October 17, 2014

Animal Science E News logo

Featured Articles:

Preventing Metabolic Diseases in Sheep and Goats Starts With Good Winter Nutrition

David Fernandez, Extension Livestock Specialist

Application of Sire Selection Tools Applied to the 300 Days Grazing Demonstration Herd

Shane Gadberry, Associate Professor

Managing Hay for Quality in Rainy Climates

Paul Beck, Professor

Razorback Stallion Service Auction 

Mark Russell, Assistant Professor

Forage Brassica Variety Trial in Northwest Arkansas 

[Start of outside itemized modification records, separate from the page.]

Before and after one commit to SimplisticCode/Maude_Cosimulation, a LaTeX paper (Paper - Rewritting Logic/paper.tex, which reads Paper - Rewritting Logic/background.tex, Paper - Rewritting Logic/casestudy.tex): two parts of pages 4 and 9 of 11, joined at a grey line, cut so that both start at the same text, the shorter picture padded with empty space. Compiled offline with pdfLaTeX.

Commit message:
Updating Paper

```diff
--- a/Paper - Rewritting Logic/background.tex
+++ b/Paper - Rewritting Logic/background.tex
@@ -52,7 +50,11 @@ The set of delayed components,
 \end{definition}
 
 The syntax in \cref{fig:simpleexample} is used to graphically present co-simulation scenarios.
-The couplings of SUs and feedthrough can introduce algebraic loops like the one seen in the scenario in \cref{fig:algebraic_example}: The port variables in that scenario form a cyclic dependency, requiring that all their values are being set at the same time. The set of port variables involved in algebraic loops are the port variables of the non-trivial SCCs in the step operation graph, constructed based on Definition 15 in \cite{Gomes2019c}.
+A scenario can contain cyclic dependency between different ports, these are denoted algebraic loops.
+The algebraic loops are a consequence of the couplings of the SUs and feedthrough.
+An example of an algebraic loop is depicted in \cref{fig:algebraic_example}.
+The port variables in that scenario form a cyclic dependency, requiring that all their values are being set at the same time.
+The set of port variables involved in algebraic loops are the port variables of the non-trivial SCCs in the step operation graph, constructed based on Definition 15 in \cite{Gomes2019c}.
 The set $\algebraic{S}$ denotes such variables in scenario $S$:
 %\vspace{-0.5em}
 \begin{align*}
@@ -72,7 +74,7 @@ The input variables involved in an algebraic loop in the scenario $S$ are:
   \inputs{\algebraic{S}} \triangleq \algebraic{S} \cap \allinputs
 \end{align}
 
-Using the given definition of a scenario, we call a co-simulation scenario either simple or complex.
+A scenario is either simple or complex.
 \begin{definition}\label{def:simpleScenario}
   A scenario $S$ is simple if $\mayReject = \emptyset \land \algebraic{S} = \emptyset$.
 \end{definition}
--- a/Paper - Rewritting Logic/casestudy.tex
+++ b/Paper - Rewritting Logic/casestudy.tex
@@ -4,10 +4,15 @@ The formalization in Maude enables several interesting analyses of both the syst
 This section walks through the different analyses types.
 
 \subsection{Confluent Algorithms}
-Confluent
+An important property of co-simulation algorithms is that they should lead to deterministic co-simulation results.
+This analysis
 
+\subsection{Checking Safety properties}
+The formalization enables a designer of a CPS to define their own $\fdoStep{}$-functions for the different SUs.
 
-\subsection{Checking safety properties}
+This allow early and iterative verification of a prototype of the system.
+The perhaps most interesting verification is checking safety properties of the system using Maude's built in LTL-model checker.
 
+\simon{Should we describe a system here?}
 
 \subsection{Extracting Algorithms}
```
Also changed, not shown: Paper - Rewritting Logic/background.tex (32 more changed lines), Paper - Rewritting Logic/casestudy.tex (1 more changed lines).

K. Simon, D. Philipp, S. Jones, J. Jennings and R. Rhein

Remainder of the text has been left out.